Sunday, January 13, 2013

Canon N, a compact for the connected age

Can Canon save the point and shoot?, article.

We see innovative compact cameras from smaller companies such as Fujifilm, but not often from Canon, they are usually more evolutionary in character. But here's a fresh one, the Canon Powershot N. I rather like it, nice looks and it has a tilt-screen. It is a pure "smart phone era" camera, designed to work with your Android phone or iPhone (or tablets, though I think they should have cell connection).
(Compared to the camera already in phones, it has better low-light-capability, it has zoom (a long one), and 12 MP.) It should come in April at around $300.

It's funny to compare it to the Fuji X20, two brand new compact-ish cameras, but they couldn't be more different.


emptyspaces said...

Just got a look at this one at CES. It's a really cool design, and unlike the other "connected" P&S cams I saw, truly pocketable. Once the price comes down a bit it becomes an attractive option.

I was doing a lot of tweeting during spare time at the show, and found myself wishing I had better photos to work with from time to time. This camera could have helped with that.

Eolake Stobblehouse said...

Yeah, I wonder when phones will be up to doing indoors pics well. Most have an *awfully* small sensor.

I don't think $300 is a bad price for this cam, if the lens is good.

Bruce said...

It's great to see Canon doing something different. Fuji goes for the old folks with their designs, Samsung and Nikon partially replicate an Android phone in their cameras.

Canon says why bother duplicating the phone when we can let the user's own phone do the work. They give the user three things their phone camera lacks in the smallest possible package: zoom range, tilt LCD, larger sensor.

Eolake Stobblehouse said...

Indeed, Bruce.

Others have mailed who think it's over-priced. OK, I can see that viewpoint, but it's a new kind of camera, they are always priced a bit on the high side, it's one of the ways the companies pay for the development.
If it's a big hit, the price was justified and they will surely keep it for a while.

The first good digital video camera in the nineties went dramatically *up* in price when (Panasonic?) found out that pros were using it in droves.

Bruce said...

$300 is a lot, but the specs are pretty good. ƒ3.0 to ƒ5.9 is not bad at all for such a long zoom lens.

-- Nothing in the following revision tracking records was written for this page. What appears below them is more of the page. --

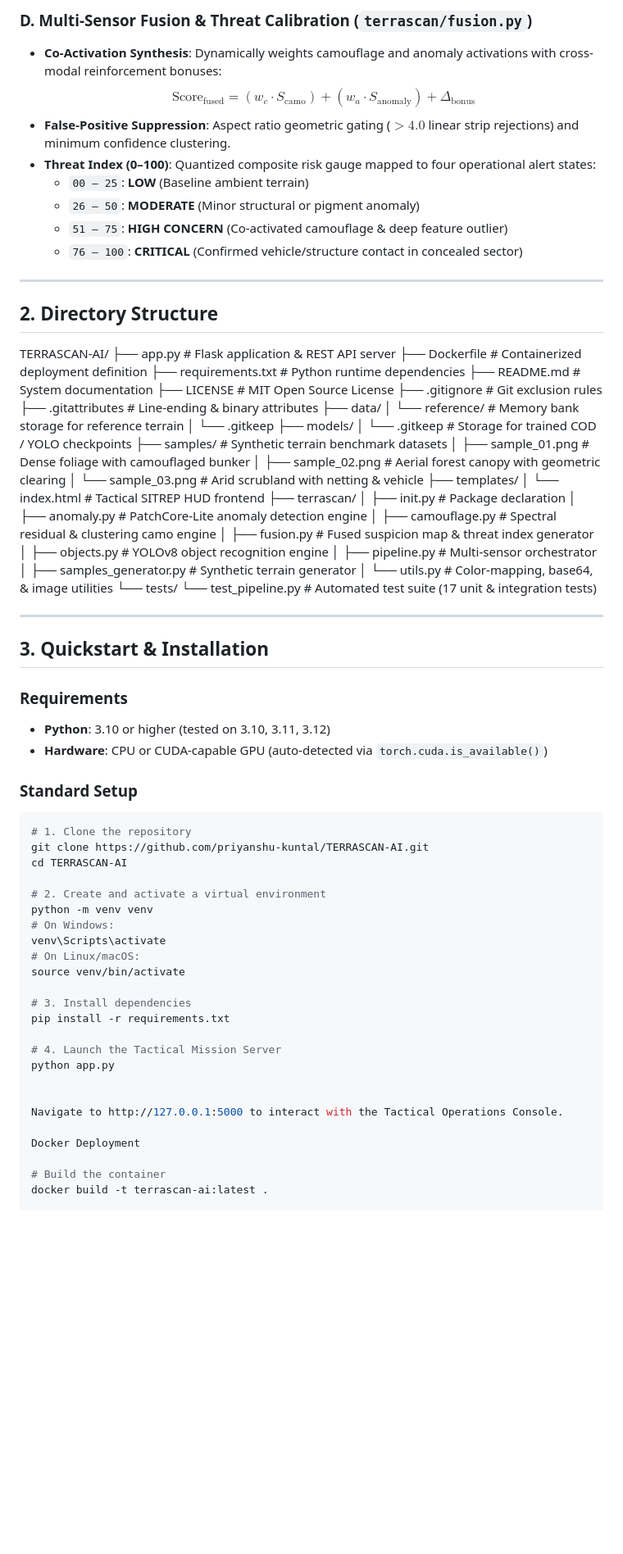
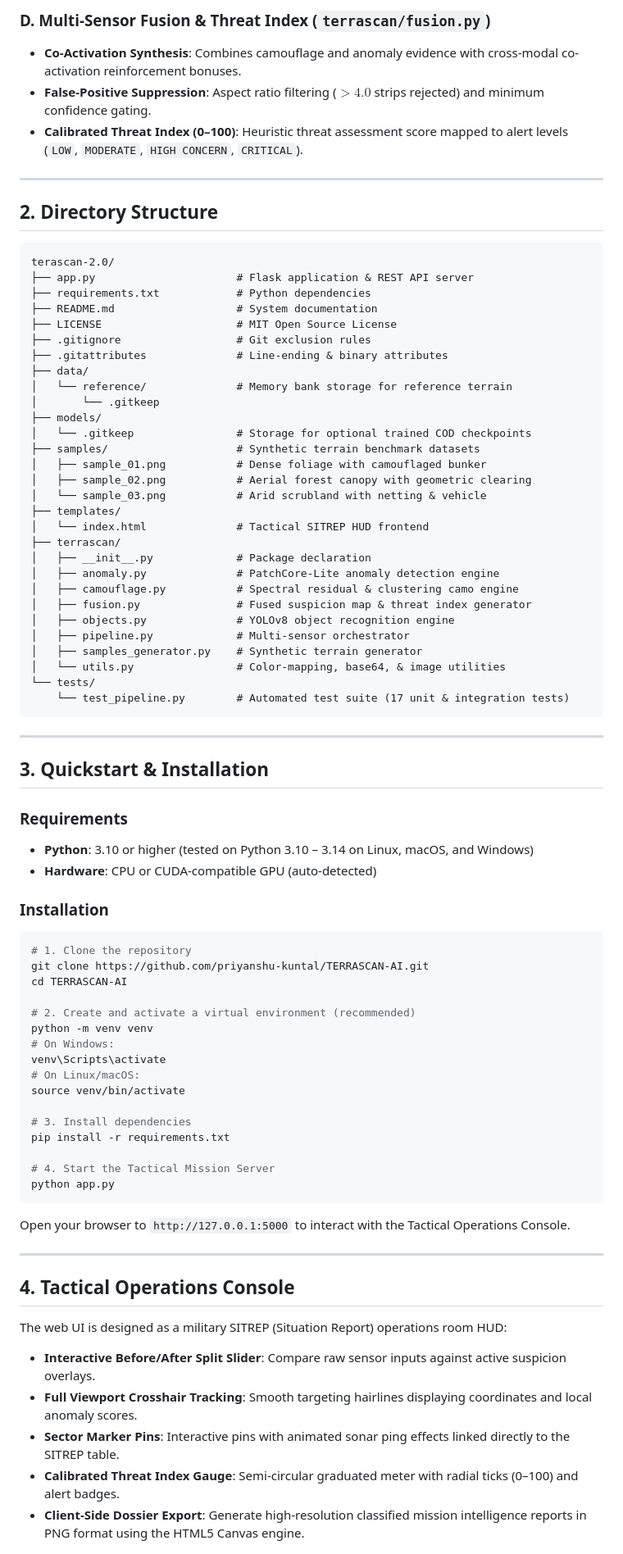
Before and after one commit to priyanshu-kuntal/TERRASCAN-AI, a Markdown page: README.md, the part around one of its changes. Shown at 82% size. Rendered like a GitHub page; blank space fills up the shorter version.

Commit message:
Refine README for clarity and structure
Updated README.md to refine system architecture details, enhance installation instructions, and improve API reference formatting.

````diff
--- a/README.md
+++ b/README.md
@@ -76,24 +70,17 @@ v
 
-### D. Multi-Sensor Fusion & Threat Calibration (`terrascan/fusion.py`)
-* **Co-Activation Synthesis**: Dynamically weights camouflage and anomaly activations with cross-modal reinforcement bonuses:
-  $$\text{Score}_{\text{fused}} = (w_c \cdot S_{\text{camo}}) + (w_a \cdot S_{\text{anomaly}}) + \Delta_{\text{bonus}}$$
-* **False-Positive Suppression**: Aspect ratio geometric gating ($>4.0$ linear strip rejections) and minimum confidence clustering.
-* **Threat Index (0–100)**: Quantized composite risk gauge mapped to four operational alert states:
-  * `00 – 25`: **LOW** (Baseline ambient terrain)
-  * `26 – 50`: **MODERATE** (Minor structural or pigment anomaly)
-  * `51 – 75`: **HIGH CONCERN** (Co-activated camouflage & deep feature outlier)
-  * `76 – 100`: **CRITICAL** (Confirmed vehicle/structure contact in concealed sector)
+### D. Multi-Sensor Fusion & Threat Index (`terrascan/fusion.py`)
+- **Co-Activation Synthesis**: Combines camouflage and anomaly evidence with cross-modal co-activation reinforcement bonuses.
+- **False-Positive Suppression**: Aspect ratio filtering ($>4.0$ strips rejected) and minimum confidence gating.
+- **Calibrated Threat Index (0–100)**: Heuristic threat assessment score mapped to alert levels (`LOW`, `MODERATE`, `HIGH CONCERN`, `CRITICAL`).
 
 ---
 
 ## 2. Directory Structure
 
-
-
-TERRASCAN-AI/
+```
+terascan-2.0/
 ├── app.py                      # Flask application & REST API server
-├── Dockerfile                  # Containerized deployment definition
-├── requirements.txt            # Python runtime dependencies
+├── requirements.txt            # Python dependencies
 ├── README.md                   # System documentation
 ├── LICENSE                     # MIT Open Source License
 ├── .gitignore                  # Git exclusion rules
@@ -102,7 +89,7 @@ TERRASCAN-AI/
 │   └── reference/              # Memory bank storage for reference terrain
 │       └── .gitkeep
 ├── models/
-│   └── .gitkeep                # Storage for trained COD / YOLO checkpoints
+│   └── .gitkeep                # Storage for optional trained COD checkpoints
 ├── samples/                    # Synthetic terrain benchmark datasets
 │   ├── sample_01.png           # Dense foliage with camouflaged bunker
 │   ├── sample_02.png           # Aerial forest canopy with geometric clearing
@@ -110,7 +97,7 @@ TERRASCAN-AI/
 ├── templates/
 │   └── index.html              # Tactical SITREP HUD frontend
 ├── terrascan/
-│   ├── init.py             # Package declaration
+│   ├── __init__.py             # Package declaration
 │   ├── anomaly.py              # PatchCore-Lite anomaly detection engine
 │   ├── camouflage.py           # Spectral residual & clustering camo engine
 │   ├── fusion.py               # Fused suspicion map & threat index generator
@@ -119,25 +106,25 @@ TERRASCAN-AI/
 │   ├── samples_generator.py    # Synthetic terrain generator
 │   └── utils.py                # Color-mapping, base64, & image utilities
 └── tests/
-└── test_pipeline.py        # Automated test suite (17 unit & integration tests)
-
+    └── test_pipeline.py        # Automated test suite (17 unit & integration tests)
+```
 
 ---
 
 ## 3. Quickstart & Installation
 
 ### Requirements
-* **Python**: 3.10 or higher (tested on 3.10, 3.11, 3.12)
-* **Hardware**: CPU or CUDA-capable GPU (auto-detected via `torch.cuda.is_available()`)
+- **Python**: 3.10 or higher (tested on Python 3.10 – 3.14 on Linux, macOS, and Windows)
+- **Hardware**: CPU or CUDA-compatible GPU (auto-detected)
 
-### Standard Setup
+### Installation
 
 ```bash
 # 1. Clone the repository
 git clone https://github.com/priyanshu-kuntal/TERRASCAN-AI.git
 cd TERRASCAN-AI
 
-# 2. Create and activate a virtual environment
+# 2. Create and activate a virtual environment (recommended)
 python -m venv venv
 # On Windows:
 venv\Scripts\activate
@@ -147,14 +134,20 @@ source venv/bin/activate
 # 3. Install dependencies
 pip install -r requirements.txt
 
-# 4. Launch the Tactical Mission Server
+# 4. Start the Tactical Mission Server
 python app.py
+```
 
+Open your browser to `http://127.0.0.1:5000` to interact with the Tactical Operations Console.
 
-Navigate to http://127.0.0.1:5000 to interact with the Tactical Operations Console.
+---
 
-Docker Deployment
+## 4. Tactical Operations Console
 
-# Build the container
-docker build -t terrascan-ai:latest .
+The web UI is designed as a military SITREP (Situation Report) operations room HUD:
+- **Interactive Before/After Split Slider**: Compare raw sensor inputs against active suspicion overlays.
+- **Full Viewport Crosshair Tracking**: Smooth targeting hairlines displaying coordinates and local anomaly scores.
+- **Sector Marker Pins**: Interactive pins with animated sonar ping effects linked directly to the SITREP table.
+- **Calibrated Threat Index Gauge**: Semi-circular graduated meter with radial ticks (0–100) and alert badges.
+- **Client-Side Dossier Export**: Generate high-resolution classified mission intelligence reports in PNG format using the HTML5 Canvas engine.
 
````
Also changed, not shown: other parts of README.md (+92 -213 lines).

Unless they sell a ton of these right away, the price should go down to $250 or less by next Christmas. That is the only time that matters as far as sales volume is concerned.

I think this price is just to test the market and harvest a little extra money from those who just can't wait.